So this is how the story goes. In 1826 a London merchant decides to buy some cloth from a weaver in Hawick, a town in the Scottish borders famous for its cloth production. Very happy with his order, he decides to get some more but – crucially – misreads the weaver’s dashed handwriting. Instead of ‘twill’ this Londoner reads ‘tweed’, and assumes this new cloth must take after the River Tweed which runs fast and clear through the textile areas of lower Scotland. ‘Tweed’ and not ’twill’ has been the term used ever since.
The case of the missing Sherlock Holmes film
Sherlock Holmes, the most famous fictional Londoner of all time, is also one of the most portrayed characters in film and television history. He has appeared onscreen for over a century, with the role assumed by countless actors – from William Gillette to Benedict Cumberbatch. As the Museum of London prepares for the largest temporary exhibition on the super sleuth for over sixty years, there remains a mystery unsolved regarding one such film.
Rhinestones and Nylon Net

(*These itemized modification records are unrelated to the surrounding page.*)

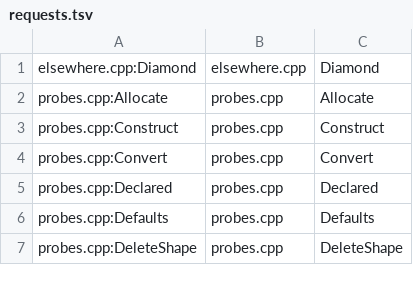
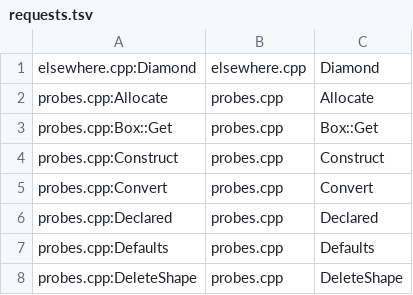
Before and after one commit to Smaug123/WoofWare.PawPrint, a TSV file: native-call-graph/oracle/requests.tsv, drawn as a sheet; only a part is shown.

```diff
--- a/native-call-graph/oracle/requests.tsv
+++ b/native-call-graph/oracle/requests.tsv
@@ -2,2 +2,3 @@ elsewhere.cpp:Diamond	elsewhere.cpp	Diamond
 probes.cpp:Allocate	probes.cpp	Allocate
+probes.cpp:Box::Get	probes.cpp	Box::Get
 probes.cpp:Construct	probes.cpp	Construct
```
Also changed, not shown: native-call-graph/oracle/expected.tsv, 2 other files.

Ever since watching The King and I (1956 version) at a very impressionable age, I have been rather fond of dancing (and crinolines – but that’s another story). My grandmothers and I spent many happy hours marvelling at the clothes, hairstyles and make-up of the participants in the World Championships broadcast on television.